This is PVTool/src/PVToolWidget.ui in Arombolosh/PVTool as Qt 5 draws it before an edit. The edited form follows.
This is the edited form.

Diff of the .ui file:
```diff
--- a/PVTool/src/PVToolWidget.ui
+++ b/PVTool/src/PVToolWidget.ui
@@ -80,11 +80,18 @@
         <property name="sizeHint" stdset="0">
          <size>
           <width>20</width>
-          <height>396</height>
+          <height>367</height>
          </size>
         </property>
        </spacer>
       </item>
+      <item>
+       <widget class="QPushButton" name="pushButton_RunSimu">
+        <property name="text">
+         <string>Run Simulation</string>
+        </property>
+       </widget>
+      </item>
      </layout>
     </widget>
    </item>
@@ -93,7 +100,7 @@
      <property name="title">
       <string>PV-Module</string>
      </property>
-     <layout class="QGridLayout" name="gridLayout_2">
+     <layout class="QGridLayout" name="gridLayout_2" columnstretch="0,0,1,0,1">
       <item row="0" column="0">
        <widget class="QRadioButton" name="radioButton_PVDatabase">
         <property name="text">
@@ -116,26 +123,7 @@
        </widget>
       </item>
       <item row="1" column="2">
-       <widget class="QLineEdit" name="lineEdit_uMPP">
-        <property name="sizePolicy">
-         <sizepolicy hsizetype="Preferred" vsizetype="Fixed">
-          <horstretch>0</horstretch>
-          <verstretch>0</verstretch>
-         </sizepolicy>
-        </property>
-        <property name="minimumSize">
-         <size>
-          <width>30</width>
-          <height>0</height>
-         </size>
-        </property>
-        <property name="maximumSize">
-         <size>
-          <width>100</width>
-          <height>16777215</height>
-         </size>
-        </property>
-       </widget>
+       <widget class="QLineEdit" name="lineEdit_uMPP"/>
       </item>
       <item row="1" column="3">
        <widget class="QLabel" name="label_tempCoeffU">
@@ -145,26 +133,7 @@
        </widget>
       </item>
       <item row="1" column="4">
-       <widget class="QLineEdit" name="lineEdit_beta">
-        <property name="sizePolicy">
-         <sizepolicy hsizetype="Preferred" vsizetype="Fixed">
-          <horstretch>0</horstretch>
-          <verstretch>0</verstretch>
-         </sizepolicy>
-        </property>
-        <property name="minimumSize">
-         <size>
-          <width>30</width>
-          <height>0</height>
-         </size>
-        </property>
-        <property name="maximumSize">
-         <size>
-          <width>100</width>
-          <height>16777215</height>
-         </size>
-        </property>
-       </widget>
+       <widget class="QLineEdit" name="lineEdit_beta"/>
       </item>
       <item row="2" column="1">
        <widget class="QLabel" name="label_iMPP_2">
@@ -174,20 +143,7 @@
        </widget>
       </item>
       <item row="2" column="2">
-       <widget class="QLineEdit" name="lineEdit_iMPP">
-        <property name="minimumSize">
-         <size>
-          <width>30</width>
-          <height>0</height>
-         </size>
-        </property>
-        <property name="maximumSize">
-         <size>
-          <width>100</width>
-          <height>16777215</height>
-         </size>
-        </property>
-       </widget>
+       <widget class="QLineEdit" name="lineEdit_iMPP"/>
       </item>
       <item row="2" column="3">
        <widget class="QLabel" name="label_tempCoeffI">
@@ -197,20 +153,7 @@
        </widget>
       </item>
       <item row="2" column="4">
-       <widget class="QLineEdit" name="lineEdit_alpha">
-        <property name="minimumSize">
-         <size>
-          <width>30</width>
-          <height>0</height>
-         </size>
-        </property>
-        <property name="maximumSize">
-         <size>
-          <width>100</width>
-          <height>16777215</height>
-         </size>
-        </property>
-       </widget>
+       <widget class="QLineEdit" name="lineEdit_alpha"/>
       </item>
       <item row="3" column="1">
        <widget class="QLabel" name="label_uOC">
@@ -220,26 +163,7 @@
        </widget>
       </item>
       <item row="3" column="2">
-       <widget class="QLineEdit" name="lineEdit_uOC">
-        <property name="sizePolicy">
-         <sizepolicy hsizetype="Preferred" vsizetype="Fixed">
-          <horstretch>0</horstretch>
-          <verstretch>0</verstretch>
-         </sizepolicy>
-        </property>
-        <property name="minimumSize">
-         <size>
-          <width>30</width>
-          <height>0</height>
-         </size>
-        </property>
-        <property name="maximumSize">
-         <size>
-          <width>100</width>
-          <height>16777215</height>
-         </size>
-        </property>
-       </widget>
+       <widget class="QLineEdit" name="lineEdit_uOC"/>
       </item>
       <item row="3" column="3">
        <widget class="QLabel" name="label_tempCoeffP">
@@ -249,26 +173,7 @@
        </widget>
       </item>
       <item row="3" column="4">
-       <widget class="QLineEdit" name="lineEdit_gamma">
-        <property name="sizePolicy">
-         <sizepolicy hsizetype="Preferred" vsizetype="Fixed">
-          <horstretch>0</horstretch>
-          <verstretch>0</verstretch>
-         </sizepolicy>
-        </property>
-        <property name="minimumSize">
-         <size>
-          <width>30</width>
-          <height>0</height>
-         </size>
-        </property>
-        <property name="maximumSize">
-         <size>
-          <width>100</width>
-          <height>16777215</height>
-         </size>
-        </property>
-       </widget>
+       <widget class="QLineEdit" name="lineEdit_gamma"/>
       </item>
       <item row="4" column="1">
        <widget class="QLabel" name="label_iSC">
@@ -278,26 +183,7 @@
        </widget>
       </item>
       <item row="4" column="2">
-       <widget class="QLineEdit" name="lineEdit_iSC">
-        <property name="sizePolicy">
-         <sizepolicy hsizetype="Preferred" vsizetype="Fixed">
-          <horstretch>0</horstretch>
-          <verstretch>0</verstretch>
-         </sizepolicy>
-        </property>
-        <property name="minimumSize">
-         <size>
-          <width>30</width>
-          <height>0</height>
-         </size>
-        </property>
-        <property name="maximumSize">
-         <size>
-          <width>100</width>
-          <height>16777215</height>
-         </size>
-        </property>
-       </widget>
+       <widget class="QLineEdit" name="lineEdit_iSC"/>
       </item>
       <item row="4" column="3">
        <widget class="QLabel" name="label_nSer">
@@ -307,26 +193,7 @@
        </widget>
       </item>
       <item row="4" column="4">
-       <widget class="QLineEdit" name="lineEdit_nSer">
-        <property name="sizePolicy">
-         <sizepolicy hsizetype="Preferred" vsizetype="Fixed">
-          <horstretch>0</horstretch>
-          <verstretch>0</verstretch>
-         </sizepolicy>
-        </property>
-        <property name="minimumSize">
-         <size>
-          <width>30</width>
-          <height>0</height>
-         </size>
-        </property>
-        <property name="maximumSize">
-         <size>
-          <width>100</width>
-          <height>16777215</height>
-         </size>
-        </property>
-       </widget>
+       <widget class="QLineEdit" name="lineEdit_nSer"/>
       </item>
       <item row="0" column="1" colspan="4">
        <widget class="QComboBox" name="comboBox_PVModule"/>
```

▶ **Exercise directions**:
Repeat the material above in full, quoting it exactly.

▶ **Answer to the exercise**:
This is PVTool/src/PVToolWidget.ui in Arombolosh/PVTool as Qt 5 draws it before an edit. The edited form follows.
This is the edited form.

Diff of the .ui file:
```diff
--- a/PVTool/src/PVToolWidget.ui
+++ b/PVTool/src/PVToolWidget.ui
@@ -80,11 +80,18 @@
         <property name="sizeHint" stdset="0">
          <size>
           <width>20</width>
-          <height>396</height>
+          <height>367</height>
          </size>
         </property>
        </spacer>
       </item>
+      <item>
+       <widget class="QPushButton" name="pushButton_RunSimu">
+        <property name="text">
+         <string>Run Simulation</string>
+        </property>
+       </widget>
+      </item>
      </layout>
     </widget>
    </item>
@@ -93,7 +100,7 @@
      <property name="title">
       <string>PV-Module</string>
      </property>
-     <layout class="QGridLayout" name="gridLayout_2">
+     <layout class="QGridLayout" name="gridLayout_2" columnstretch="0,0,1,0,1">
       <item row="0" column="0">
        <widget class="QRadioButton" name="radioButton_PVDatabase">
         <property name="text">
@@ -116,26 +123,7 @@
        </widget>
       </item>
       <item row="1" column="2">
-       <widget class="QLineEdit" name="lineEdit_uMPP">
-        <property name="sizePolicy">
-         <sizepolicy hsizetype="Preferred" vsizetype="Fixed">
-          <horstretch>0</horstretch>
-          <verstretch>0</verstretch>
-         </sizepolicy>
-        </property>
-        <property name="minimumSize">
-         <size>
-          <width>30</width>
-          <height>0</height>
-         </size>
-        </property>
-        <property name="maximumSize">
-         <size>
-          <width>100</width>
-          <height>16777215</height>
-         </size>
-        </property>
-       </widget>
+       <widget class="QLineEdit" name="lineEdit_uMPP"/>
       </item>
       <item row="1" column="3">
        <widget class="QLabel" name="label_tempCoeffU">
@@ -145,26 +133,7 @@
        </widget>
       </item>
       <item row="1" column="4">
-       <widget class="QLineEdit" name="lineEdit_beta">
-        <property name="sizePolicy">
-         <sizepolicy hsizetype="Preferred" vsizetype="Fixed">
-          <horstretch>0</horstretch>
-          <verstretch>0</verstretch>
-         </sizepolicy>
-        </property>
-        <property name="minimumSize">
-         <size>
-          <width>30</width>
-          <height>0</height>
-         </size>
-        </property>
-        <property name="maximumSize">
-         <size>
-          <width>100</width>
-          <height>16777215</height>
-         </size>
-        </property>
-       </widget>
+       <widget class="QLineEdit" name="lineEdit_beta"/>
       </item>
       <item row="2" column="1">
        <widget class="QLabel" name="label_iMPP_2">
@@ -174,20 +143,7 @@
        </widget>
       </item>
       <item row="2" column="2">
-       <widget class="QLineEdit" name="lineEdit_iMPP">
-        <property name="minimumSize">
-         <size>
-          <width>30</width>
-          <height>0</height>
-         </size>
-        </property>
-        <property name="maximumSize">
-         <size>
-          <width>100</width>
-          <height>16777215</height>
-         </size>
-        </property>
-       </widget>
+       <widget class="QLineEdit" name="lineEdit_iMPP"/>
       </item>
       <item row="2" column="3">
        <widget class="QLabel" name="label_tempCoeffI">
@@ -197,20 +153,7 @@
        </widget>
       </item>
       <item row="2" column="4">
-       <widget class="QLineEdit" name="lineEdit_alpha">
-        <property name="minimumSize">
-         <size>
-          <width>30</width>
-          <height>0</height>
-         </size>
-        </property>
-        <property name="maximumSize">
-         <size>
-          <width>100</width>
-          <height>16777215</height>
-         </size>
-        </property>
-       </widget>
+       <widget class="QLineEdit" name="lineEdit_alpha"/>
       </item>
       <item row="3" column="1">
        <widget class="QLabel" name="label_uOC">
@@ -220,26 +163,7 @@
        </widget>
       </item>
       <item row="3" column="2">
-       <widget class="QLineEdit" name="lineEdit_uOC">
-        <property name="sizePolicy">
-         <sizepolicy hsizetype="Preferred" vsizetype="Fixed">
-          <horstretch>0</horstretch>
-          <verstretch>0</verstretch>
-         </sizepolicy>
-        </property>
-        <property name="minimumSize">
-         <size>
-          <width>30</width>
-          <height>0</height>
-         </size>
-        </property>
-        <property name="maximumSize">
-         <size>
-          <width>100</width>
-          <height>16777215</height>
-         </size>
-        </property>
-       </widget>
+       <widget class="QLineEdit" name="lineEdit_uOC"/>
       </item>
       <item row="3" column="3">
        <widget class="QLabel" name="label_tempCoeffP">
@@ -249,26 +173,7 @@
        </widget>
       </item>
       <item row="3" column="4">
-       <widget class="QLineEdit" name="lineEdit_gamma">
-        <property name="sizePolicy">
-         <sizepolicy hsizetype="Preferred" vsizetype="Fixed">
-          <horstretch>0</horstretch>
-          <verstretch>0</verstretch>
-         </sizepolicy>
-        </property>
-        <property name="minimumSize">
-         <size>
-          <width>30</width>
-          <height>0</height>
-         </size>
-        </property>
-        <property name="maximumSize">
-         <size>
-          <width>100</width>
-          <height>16777215</height>
-         </size>
-        </property>
-       </widget>
+       <widget class="QLineEdit" name="lineEdit_gamma"/>
       </item>
       <item row="4" column="1">
        <widget class="QLabel" name="label_iSC">
@@ -278,26 +183,7 @@
        </widget>
       </item>
       <item row="4" column="2">
-       <widget class="QLineEdit" name="lineEdit_iSC">
-        <property name="sizePolicy">
-         <sizepolicy hsizetype="Preferred" vsizetype="Fixed">
-          <horstretch>0</horstretch>
-          <verstretch>0</verstretch>
-         </sizepolicy>
-        </property>
-        <property name="minimumSize">
-         <size>
-          <width>30</width>
-          <height>0</height>
-         </size>
-        </property>
-        <property name="maximumSize">
-         <size>
-          <width>100</width>
-          <height>16777215</height>
-         </size>
-        </property>
-       </widget>
+       <widget class="QLineEdit" name="lineEdit_iSC"/>
       </item>
       <item row="4" column="3">
        <widget class="QLabel" name="label_nSer">
@@ -307,26 +193,7 @@
        </widget>
       </item>
       <item row="4" column="4">
-       <widget class="QLineEdit" name="lineEdit_nSer">
-        <property name="sizePolicy">
-         <sizepolicy hsizetype="Preferred" vsizetype="Fixed">
-          <horstretch>0</horstretch>
-          <verstretch>0</verstretch>
-         </sizepolicy>
-        </property>
-        <property name="minimumSize">
-         <size>
-          <width>30</width>
-          <height>0</height>
-         </size>
-        </property>
-        <property name="maximumSize">
-         <size>
-          <width>100</width>
-          <height>16777215</height>
-         </size>
-        </property>
-       </widget>
+       <widget class="QLineEdit" name="lineEdit_nSer"/>
       </item>
       <item row="0" column="1" colspan="4">
        <widget class="QComboBox" name="comboBox_PVModule"/>
```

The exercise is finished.